Give back the records that follow exactly, images excluded.

User interface change data:

---+---

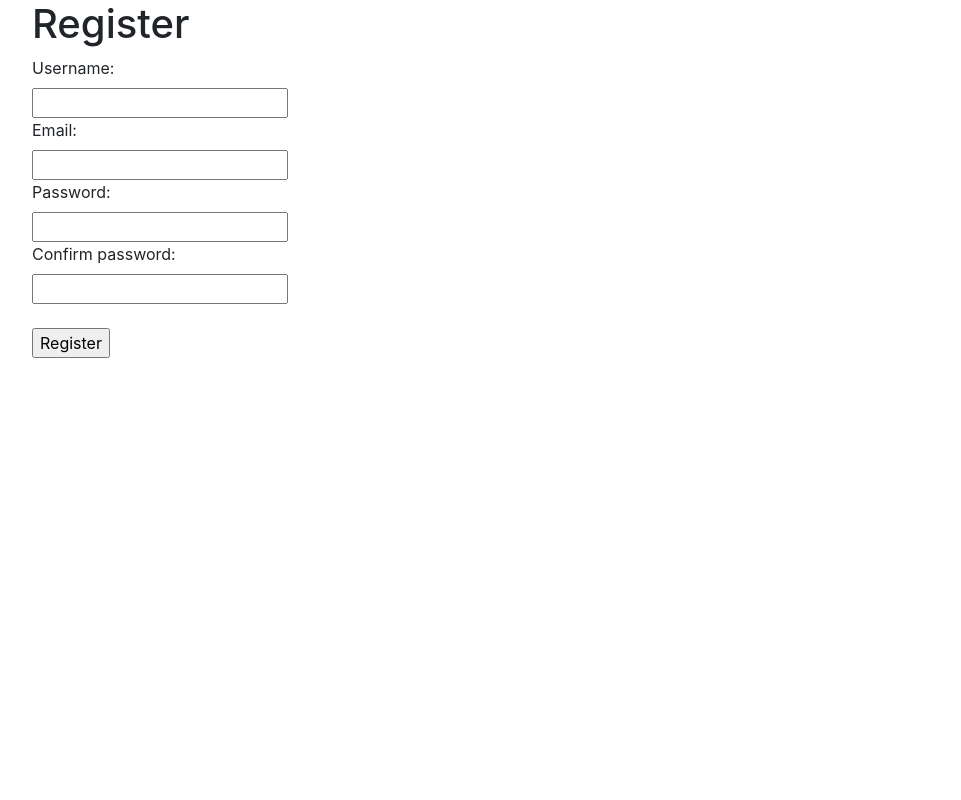
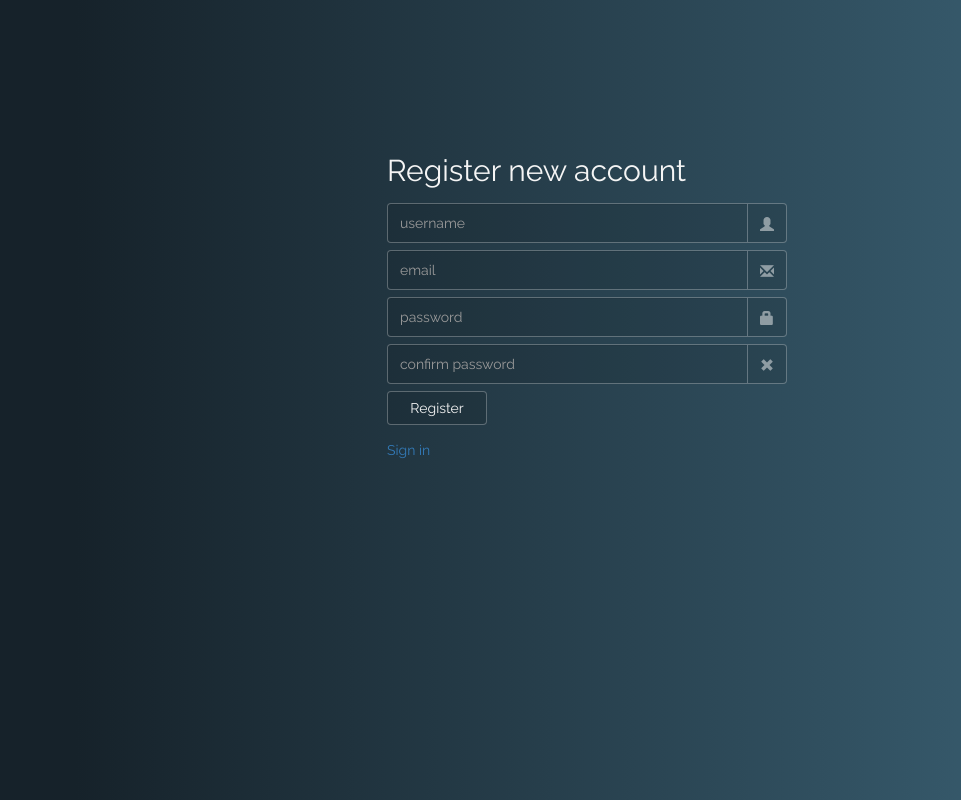
Before and after one commit to marcelpisowicz/codeigniter, a CodeIgniter app: page /database/register in a window 1280 px wide. Shown: the whole page, without its empty margins (53-1014 px from the left). Run offline with CodeIgniter, Linux system fonts and the light colour scheme; some libraries are stand-ins or nearby versions.

Commit message:
Rejestracja z nowym layoutem

```diff
--- a/application/controllers/Register.php
+++ b/application/controllers/Register.php
@@ -13,6 +13,9 @@ class Register extends MY_Controller
         $this->form_validation->set_rules('confirm_password', 'Confirm password', 'trim|matches[password]|required');
 
         if ($this->form_validation->run() === false) {
+            $this->data['username'] = $this->input->post('username');
+            $this->data['email'] = $this->input->post('email');
+            $this->data['password'] = $this->input->post('password');
             $this->load->helper('form');
             $this->render('register/index_view');
         } else {
--- a/application/controllers/User.php
+++ b/application/controllers/User.php
@@ -22,6 +22,8 @@ class User extends MY_Controller
         $this->form_validation->set_rules('username', 'Username', 'trim|required');
         $this->form_validation->set_rules('password', 'Password', 'required');
         if ($this->form_validation->run() === FALSE) {
+            $this->data['username'] = $this->input->post('username');
+            $this->data['wrong_password'] = true;
             $this->load->helper('form');
             $this->render('user/login_view');
         } else {
@@ -31,7 +33,9 @@ class User extends MY_Controller
             } else {
                 $_SESSION['auth_message'] = $this->ion_auth->errors();
                 $this->session->mark_as_flash('auth_message');
-                redirect('user/login');
+                $this->data['username'] = $this->input->post('username');
+                $this->data['wrong_password'] = true;
+                $this->render('user/login_view');
             }
         }
     }
--- a/application/views/register/index_view.php
+++ b/application/views/register/index_view.php
@@ -1,24 +1,53 @@
-<?php defined('BASEPATH') OR exit('No direct script access allowed');?>
-<div class="container">
-    <?php
-    echo isset($_SESSION['auth_message']) ? $_SESSION['auth_message'] : false;
-    ?>
-    <h1>Register</h1>
-    <?php
-    echo form_open();
-    echo form_label('Username:','username').'<br />';
-    echo form_error('username');
-    echo form_input('username',set_value('username')).'<br />';
-    echo form_label('Email:','email').'<br />';
-    echo form_error('email');
-    echo form_input('email',set_value('email')).'<br />';
-    echo form_label('Password:', 'password').'<br />';
-    echo form_error('password');
-    echo form_password('password').'<br />';
-    echo form_label('Confirm password:', 'confirm_password').'<br />';
-    echo form_error('confirm_password');
-    echo form_password('confirm_password').'<br /><br />';
-    echo form_submit('register','Register');
-    echo form_close();
-    ?>
+<?php defined('BASEPATH') OR exit('No direct script access allowed'); ?>
+<link rel="stylesheet" href="<?php echo base_url('assets/css/login.css') ?>"/>
+<body class="main">
+<div class="login-center">
+    <?= form_open(); ?>
+    <div class="front signin_form">
+        <p class="login_text">Register new account</p>
+
+        <div class="input-group">
+            <?= form_input('username', $username, ['class' => 'form-control'.(empty(form_error('username')) ? '' : ' error-form'), 'placeholder' => 'username']) ?>
+            <span class="input-group-addon<?= empty(form_error('username')) ? '' : ' error-form' ?>"><i class="glyphicon glyphicon-user"></i></span>
+        </div>
+        <div class="input-group">
+            <?= form_input('email', $email, ['class' => 'form-control'.(empty(form_error('email')) ? '' : ' error-form'), 'placeholder' => 'email']) ?>
+            <span class="input-group-addon<?= empty(form_error('email')) ? '' : ' error-form' ?>"><i class="glyphicon glyphicon-envelope"></i></span>
+        </div>
+        <div class="input-group">
+            <?= form_password('password', $password, ['id' => 'password', 'class' => 'form-control'.(empty(form_error('password')) ? '' : ' error-form'), 'placeholder' => 'password']) ?>
+            <span class="input-group-addon<?= empty(form_error('password')) ? '' : ' error-form' ?>"><i class="glyphicon glyphicon-lock"></i></span>
+        </div>
+        <div class="input-group">
+            <?= form_password('confirm_password', '', ['id' => 'confirm_password', 'class' => 'form-control'.(empty(form_error('confirm_password')) ? '' : ' error-form'), 'placeholder' => 'confirm password']) ?>
+            <span class="input-group-addon<?= empty(form_error('confirm_password')) ? '' : ' error-form' ?>"><i class="glyphicon glyphicon-remove"></i></span>
+        </div>
+
+        <div class="form-group sign-btn">
+            <input type="submit" class="btn" value="Register">
+        </div>
+
+        <div class="form-group">
+            <p><a href="/user/login" >Sign in</a></p>
+        </div>
+
+    </div>
 </div>
+</body>
+<script>
+    $(document).ready(function() {
+        $('#confirm_password, #password').keyup(function(){
+            var confirm = $('#confirm_password');
+            if($('#password').val() === confirm.val() && confirm.val()) {
+                $('.glyphicon-remove').removeClass('glyphicon-remove').addClass('glyphicon-ok');
+            } else {
+                $('.glyphicon-ok').removeClass('glyphicon-ok').addClass('glyphicon-remove');
+            }
+        });
+
+        $('.form-control').focus(function() {
+            $(this).removeClass('error-form');
+            $(this).closest('.input-group').find('.input-group-addon').removeClass('error-form');
+        });
+    });
+</script>
--- a/assets/css/login.css
+++ b/assets/css/login.css
@@ -136,9 +136,20 @@ body {
 
 .checkbox label {
     float: right;
-    padding-left: 0px;
+    padding-left: 0;
 }
 
 .glyphicon {
     color: rgba(245, 245, 245, 0.5);
 }
+
+.error-form {
+    border: 1px solid rgba(255, 0, 0, 0.5);
+}
+
+.focus-input {
+    border-color: #1b5a7c;
+    box-shadow: 0 1px 1px rgba(0, 0, 0, 0.075) inset, 0 0 8px rgba(24, 204, 162, 0.6);
+    outline: 0 none;
+    background: rgba(0, 0, 0, 0.2);
+}
```
Also changed, not shown: application/views/user/login_view.php (+4 -5 lines).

---+---

Reply to the exercise →
Before and after one commit to marcelpisowicz/codeigniter, a CodeIgniter app: page /database/register in a window 1280 px wide. Shown: the whole page, without its empty margins (53-1014 px from the left). Run offline with CodeIgniter, Linux system fonts and the light colour scheme; some libraries are stand-ins or nearby versions.

Commit message:
Rejestracja z nowym layoutem

```diff
--- a/application/controllers/Register.php
+++ b/application/controllers/Register.php
@@ -13,6 +13,9 @@ class Register extends MY_Controller
         $this->form_validation->set_rules('confirm_password', 'Confirm password', 'trim|matches[password]|required');
 
         if ($this->form_validation->run() === false) {
+            $this->data['username'] = $this->input->post('username');
+            $this->data['email'] = $this->input->post('email');
+            $this->data['password'] = $this->input->post('password');
             $this->load->helper('form');
             $this->render('register/index_view');
         } else {
--- a/application/controllers/User.php
+++ b/application/controllers/User.php
@@ -22,6 +22,8 @@ class User extends MY_Controller
         $this->form_validation->set_rules('username', 'Username', 'trim|required');
         $this->form_validation->set_rules('password', 'Password', 'required');
         if ($this->form_validation->run() === FALSE) {
+            $this->data['username'] = $this->input->post('username');
+            $this->data['wrong_password'] = true;
             $this->load->helper('form');
             $this->render('user/login_view');
         } else {
@@ -31,7 +33,9 @@ class User extends MY_Controller
             } else {
                 $_SESSION['auth_message'] = $this->ion_auth->errors();
                 $this->session->mark_as_flash('auth_message');
-                redirect('user/login');
+                $this->data['username'] = $this->input->post('username');
+                $this->data['wrong_password'] = true;
+                $this->render('user/login_view');
             }
         }
     }
--- a/application/views/register/index_view.php
+++ b/application/views/register/index_view.php
@@ -1,24 +1,53 @@
-<?php defined('BASEPATH') OR exit('No direct script access allowed');?>
-<div class="container">
-    <?php
-    echo isset($_SESSION['auth_message']) ? $_SESSION['auth_message'] : false;
-    ?>
-    <h1>Register</h1>
-    <?php
-    echo form_open();
-    echo form_label('Username:','username').'<br />';
-    echo form_error('username');
-    echo form_input('username',set_value('username')).'<br />';
-    echo form_label('Email:','email').'<br />';
-    echo form_error('email');
-    echo form_input('email',set_value('email')).'<br />';
-    echo form_label('Password:', 'password').'<br />';
-    echo form_error('password');
-    echo form_password('password').'<br />';
-    echo form_label('Confirm password:', 'confirm_password').'<br />';
-    echo form_error('confirm_password');
-    echo form_password('confirm_password').'<br /><br />';
-    echo form_submit('register','Register');
-    echo form_close();
-    ?>
+<?php defined('BASEPATH') OR exit('No direct script access allowed'); ?>
+<link rel="stylesheet" href="<?php echo base_url('assets/css/login.css') ?>"/>
+<body class="main">
+<div class="login-center">
+    <?= form_open(); ?>
+    <div class="front signin_form">
+        <p class="login_text">Register new account</p>
+
+        <div class="input-group">
+            <?= form_input('username', $username, ['class' => 'form-control'.(empty(form_error('username')) ? '' : ' error-form'), 'placeholder' => 'username']) ?>
+            <span class="input-group-addon<?= empty(form_error('username')) ? '' : ' error-form' ?>"><i class="glyphicon glyphicon-user"></i></span>
+        </div>
+        <div class="input-group">
+            <?= form_input('email', $email, ['class' => 'form-control'.(empty(form_error('email')) ? '' : ' error-form'), 'placeholder' => 'email']) ?>
+            <span class="input-group-addon<?= empty(form_error('email')) ? '' : ' error-form' ?>"><i class="glyphicon glyphicon-envelope"></i></span>
+        </div>
+        <div class="input-group">
+            <?= form_password('password', $password, ['id' => 'password', 'class' => 'form-control'.(empty(form_error('password')) ? '' : ' error-form'), 'placeholder' => 'password']) ?>
+            <span class="input-group-addon<?= empty(form_error('password')) ? '' : ' error-form' ?>"><i class="glyphicon glyphicon-lock"></i></span>
+        </div>
+        <div class="input-group">
+            <?= form_password('confirm_password', '', ['id' => 'confirm_password', 'class' => 'form-control'.(empty(form_error('confirm_password')) ? '' : ' error-form'), 'placeholder' => 'confirm password']) ?>
+            <span class="input-group-addon<?= empty(form_error('confirm_password')) ? '' : ' error-form' ?>"><i class="glyphicon glyphicon-remove"></i></span>
+        </div>
+
+        <div class="form-group sign-btn">
+            <input type="submit" class="btn" value="Register">
+        </div>
+
+        <div class="form-group">
+            <p><a href="/user/login" >Sign in</a></p>
+        </div>
+
+    </div>
 </div>
+</body>
+<script>
+    $(document).ready(function() {
+        $('#confirm_password, #password').keyup(function(){
+            var confirm = $('#confirm_password');
+            if($('#password').val() === confirm.val() && confirm.val()) {
+                $('.glyphicon-remove').removeClass('glyphicon-remove').addClass('glyphicon-ok');
+            } else {
+                $('.glyphicon-ok').removeClass('glyphicon-ok').addClass('glyphicon-remove');
+            }
+        });
+
+        $('.form-control').focus(function() {
+            $(this).removeClass('error-form');
+            $(this).closest('.input-group').find('.input-group-addon').removeClass('error-form');
+        });
+    });
+</script>
--- a/assets/css/login.css
+++ b/assets/css/login.css
@@ -136,9 +136,20 @@ body {
 
 .checkbox label {
     float: right;
-    padding-left: 0px;
+    padding-left: 0;
 }
 
 .glyphicon {
     color: rgba(245, 245, 245, 0.5);
 }
+
+.error-form {
+    border: 1px solid rgba(255, 0, 0, 0.5);
+}
+
+.focus-input {
+    border-color: #1b5a7c;
+    box-shadow: 0 1px 1px rgba(0, 0, 0, 0.075) inset, 0 0 8px rgba(24, 204, 162, 0.6);
+    outline: 0 none;
+    background: rgba(0, 0, 0, 0.2);
+}
```
Also changed, not shown: application/views/user/login_view.php (+4 -5 lines).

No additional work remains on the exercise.